The symptoms of device overload include confusion, frustration, burn out, and feelings of emptiness. Constant demands on our attention can happen to anyone before we realize it. Here are some signs that you or your partner needs to take control of your life/relationship and limit use of put your device
- suffering from feelings of withdrawal when a cell cannot be accessed;
- an increased need for the most up to date and better equipment;
- the need for more time to use the tech gadget;
- after you have been working full out and then when you are relaxing with your partner you feel guilty that you should doing something else rather than enjoying each other’s company
- fatigue, resentment, increased conflict,
- being bored when you have down time and rather than relaxing by reading, an activity or conversations you need much more stimulation
How to Create a Better Balance
- Cut back on the amount of time you spend on all types of technology. First keep track of how much time you spend answering email, talking on your cell phone, text messaging, watching television, on your iPod or anything else that takes you away from face to face interactive contact with your loved ones. Add up the total time. Decrease it by 10 to 20 percent at intervals that feel comfortable to you. Establish times of the day when you will not check your text messages or email.
- As you are reducing your time on one device, be careful not to substitute it with another. Instead of going from your cell to internet video games on your tablet, spend time in person with others.
- Make a conscious effort to spend time with your spouse, children and friends relaxing. Have fun doing activities you enjoy and create a more fulfilling social life.
- Make sure you have regular family dinners at the table talking with each other. Establish a rule of no interruptions from phones, TV or any devices. Facilitate conversation from everyone, especially your teenagers, and talk about and reflect on how your day was spent and other topics of interest.
- On your regular ‘date night’ with your spouse, turn your device off altogether or at least on to silence. If you want to deeper your relationship and create a romantic mood, taking a call rather maintaining eye contact will kill it.
- When on a vacation with your spouse or family set strict limits on cell phone use – perhaps for 15 minutes at the beginning and end of day or agree, if you can, to leave the devices off or at home.
- As well as putting more effort into strengthening your relationship with your spouse and children, be sure to look after yourself. Eat a healthy diet, get regular cardiovascular exercise, and practice stress reducing techniques.

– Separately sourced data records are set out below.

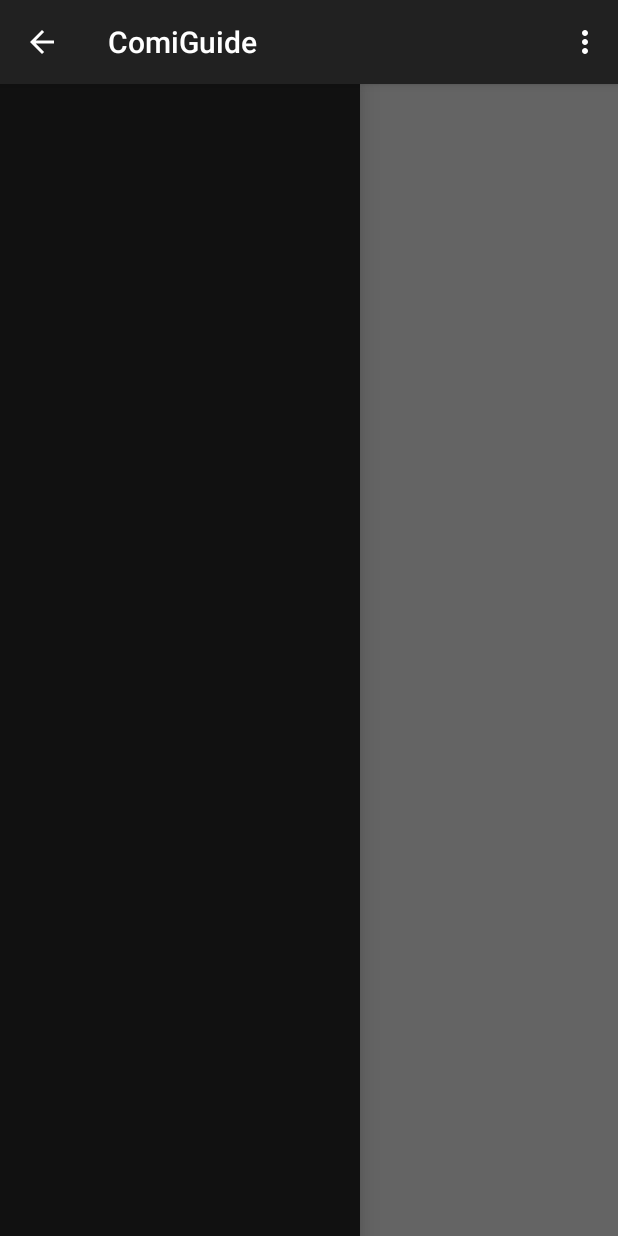
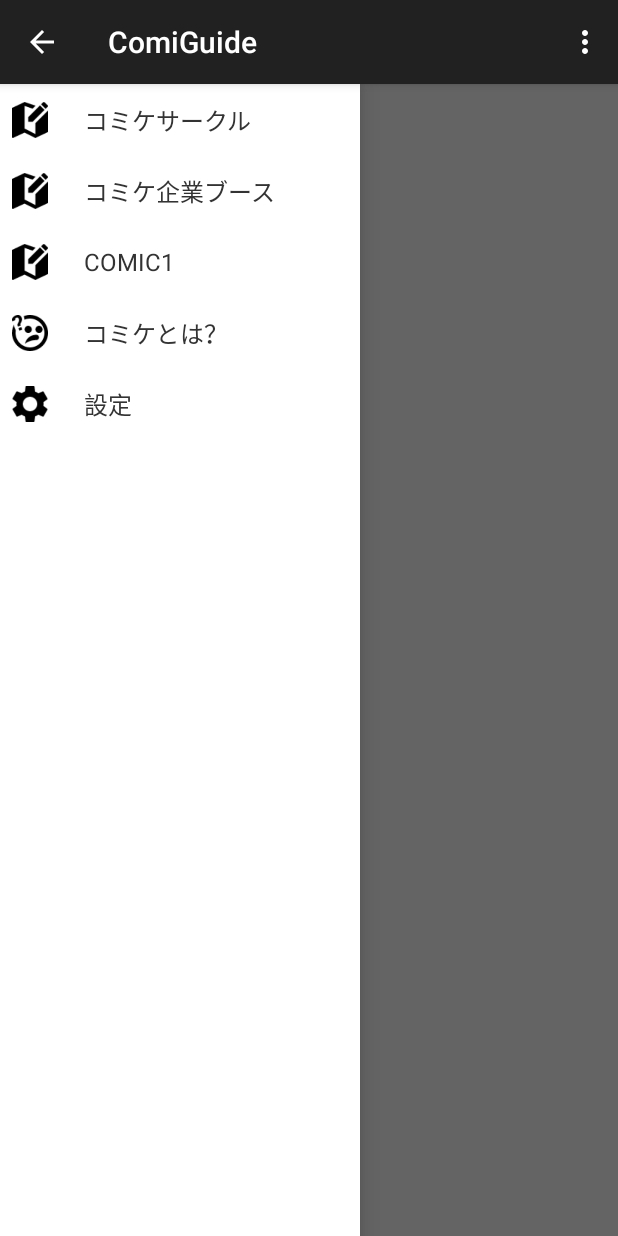
Before and after one commit to umatoma/comiguide_andorid, an Android app: the HomeActivity screen opened directly, with no data from a screen before it, with the side drawer open, on a phone screen of 412 x 824 dp. Run offline under Robolectric (Android 15) with nearby library versions, the phone set to English and light mode, and no system bars; 2 statements that could not run were skipped.

Commit message:
サイドバーのアイコン、文言を設定

```diff
--- a/app/src/main/java/net/umatoma/comiguide/activity/HomeActivity.java
+++ b/app/src/main/java/net/umatoma/comiguide/activity/HomeActivity.java
@@ -17,6 +17,7 @@ import android.widget.TextView;
 import android.widget.Toast;
 
 import net.umatoma.comiguide.R;
+import net.umatoma.comiguide.adapter.HomeMenuAdapter;
 import net.umatoma.comiguide.model.User;
 
 public class HomeActivity extends ActionBarActivity {
@@ -41,7 +42,7 @@ public class HomeActivity extends ActionBarActivity {
         mActionBar.setHomeButtonEnabled(true);
 
         mDrawerList = (ListView) findViewById(R.id.left_drawer);
-        mDrawerList.setAdapter(new ArrayAdapter<String>(this, R.layout.drawer_list_item));
+        mDrawerList.setAdapter(new HomeMenuAdapter(this));
 
         mDrawerLayout = (DrawerLayout) findViewById(R.id.drawer_layout);
         mDrawerToggle = new ActionBarDrawerToggle(this, mDrawerLayout,
--- /dev/null
+++ b/app/src/main/java/net/umatoma/comiguide/adapter/HomeMenuAdapter.java
@@ -0,0 +1,108 @@
+package net.umatoma.comiguide.adapter;
+
+import android.content.Context;
+import android.view.LayoutInflater;
+import android.view.View;
+import android.view.ViewGroup;
+import android.widget.ArrayAdapter;
+import android.widget.ImageView;
+import android.widget.TextView;
+
+import net.umatoma.comiguide.R;
+
+import java.util.ArrayList;
+
+public class HomeMenuAdapter extends ArrayAdapter<HomeMenuAdapter.MenuEnum> {
+
+    static class ViewHolder {
+        ImageView menuIcon;
+        TextView menuText;
+    }
+
+    public static enum MenuEnum {
+        COMIKET_CIRCLE,
+        COMIKET_KIGYO,
+        COMIC1,
+        COMIKET_INFO,
+        SETTING
+    }
+
+    private static final HomeMenuAdapter.MenuEnum[] mMenuArray = {
+            MenuEnum.COMIKET_CIRCLE,
+            MenuEnum.COMIKET_KIGYO,
+            MenuEnum.COMIC1,
+            MenuEnum.COMIKET_INFO,
+            MenuEnum.SETTING
+    };
+
+    private LayoutInflater mInflater;
+
+    public HomeMenuAdapter(Context context) {
+        super(context, R.layout.adapter_home_menu);
+    }
+
+    @Override
+    public MenuEnum getItem(int position) {
+        return mMenuArray[position];
+    }
+
+    @Override
+    public int getCount() {
+        return mMenuArray.length;
+    }
+
+    @Override
+    public View getView(int position, View convertView, ViewGroup parent) {
+        ViewHolder viewHolder;
+
+        if (convertView == null) {
+            mInflater = (LayoutInflater) getContext()
+                    .getSystemService(Context.LAYOUT_INFLATER_SERVICE);
+            convertView = mInflater.inflate(R.layout.adapter_home_menu, null);
+            viewHolder = new ViewHolder();
+            viewHolder.menuIcon = (ImageView) convertView.findViewById(R.id.menu_icon);
+            viewHolder.menuText = (TextView) convertView.findViewById(R.id.menu_text);
+            convertView.setTag(viewHolder);
+        } else {
+            viewHolder = (ViewHolder) convertView.getTag();
+        }
+
+        MenuEnum menuEnum = getItem(position);
+        viewHolder.menuIcon.setImageResource(getIconResource(menuEnum));
+        viewHolder.menuText.setText(getMenuString(menuEnum));
+
+        return convertView;
+    }
+
+    private String getMenuString(MenuEnum menuEnum) {
+        switch (menuEnum) {
+            case COMIKET_CIRCLE:
+                return getContext().getString(R.string.side_menu_text_comiket_circle);
+            case COMIKET_KIGYO:
+                return getContext().getString(R.string.side_menu_text_comiket_kigyo);
+            case COMIC1:
+                return getContext().getString(R.string.side_menu_text_comic1);
+            case COMIKET_INFO:
+                return getContext().getString(R.string.side_menu_text_comiket_info);
+            case SETTING:
+                return getContext().getString(R.string.side_menu_text_setting);
+            default:
+                return null;
+        }
+    }
+
+    private int getIconResource(MenuEnum menuEnum) {
+        switch (menuEnum) {
+            case COMIKET_CIRCLE:
+            case COMIKET_KIGYO:
+            case COMIC1:
+                return R.drawable.ic_map_edithing;
+            case COMIKET_INFO:
+                return R.drawable.ic_question;
+            case SETTING:
+                return R.drawable.ic_settings;
+            default:
+                return -1;
+        }
+    }
+}
--- a/app/src/main/res/layout/activity_home.xml
+++ b/app/src/main/res/layout/activity_home.xml
@@ -22,5 +22,5 @@
         android:choiceMode="singleChoice"
         android:divider="@android:color/transparent"
         android:dividerHeight="0dp"
-        android:background="#111"/>
+        android:background="#fff"/>
 </android.support.v4.widget.DrawerLayout>
--- /dev/null
+++ b/app/src/main/res/layout/adapter_home_menu.xml
@@ -0,0 +1,28 @@
+<LinearLayout xmlns:android="http://schemas.android.com/apk/res/android"
+    android:layout_width="match_parent"
+    android:layout_height="wrap_content"
+    android:background="?android:attr/activatedBackgroundIndicator"
+    android:orientation="horizontal" >
+
+    <ImageView
+        android:id="@+id/menu_icon"
+        android:layout_width="24dp"
+        android:layout_height="24dp"
+        android:layout_marginLeft="8dp"
+        android:layout_marginRight="8dp"
+        android:layout_gravity="center_vertical"
+        android:src="@drawable/ic_list"/>
+
+    <TextView
+        android:id="@+id/menu_text"
+        android:text="menu"
+        android:layout_width="match_parent"
+        android:layout_height="wrap_content"
+        android:textAppearance="?android:attr/textAppearanceListItemSmall"
+        android:gravity="center_vertical"
+        android:paddingLeft="16dp"
+        android:paddingRight="16dp"
+        android:textColor="#333"
+        android:minHeight="?android:attr/listPreferredItemHeightSmall"/>
+
+</LinearLayout>
--- a/app/src/main/res/layout/drawer_list_item.xml
+++ b/app/src/main/res/layout/drawer_list_item.xml
@@ -1,4 +1,5 @@
 <TextView xmlns:android="http://schemas.android.com/apk/res/android"
+    android:text="menu"
     android:layout_width="match_parent"
     android:layout_height="wrap_content"
     android:textAppearance="?android:attr/textAppearanceListItemSmall"
--- a/app/src/main/res/values/strings_activity_home.xml
+++ b/app/src/main/res/values/strings_activity_home.xml
@@ -3,4 +3,10 @@
     <string name="title_activity_home">ComiGuide</string>
     <string name="drawer_open">Open navigation drawer</string>
     <string name="drawer_close">Close navigation drawer</string>
+
+    <string name="side_menu_text_comiket_circle">コミケサークル</string>
+    <string name="side_menu_text_comiket_kigyo">コミケ企業ブース</string>
+    <string name="side_menu_text_comiket_info">コミケとは？</string>
+    <string name="side_menu_text_comic1">COMIC1</string>
+    <string name="side_menu_text_setting">設定</string>
 </resources>
```
Also changed, not shown: app/src/main/res/drawable/ic_list.png (added), app/src/main/res/drawable/ic_map_edithing.png (added), app/src/main/res/drawable/ic_question.png (added), app/src/main/res/drawable/ic_settings.png (added).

Mindful Meditation is extremely helpful for those who suffer from tech gadget overload.
- If the reduction of your time on your device reveals underlying serious problems, like an unhappy marriage or fulfilling personal life, do something to improve them or seek professional help.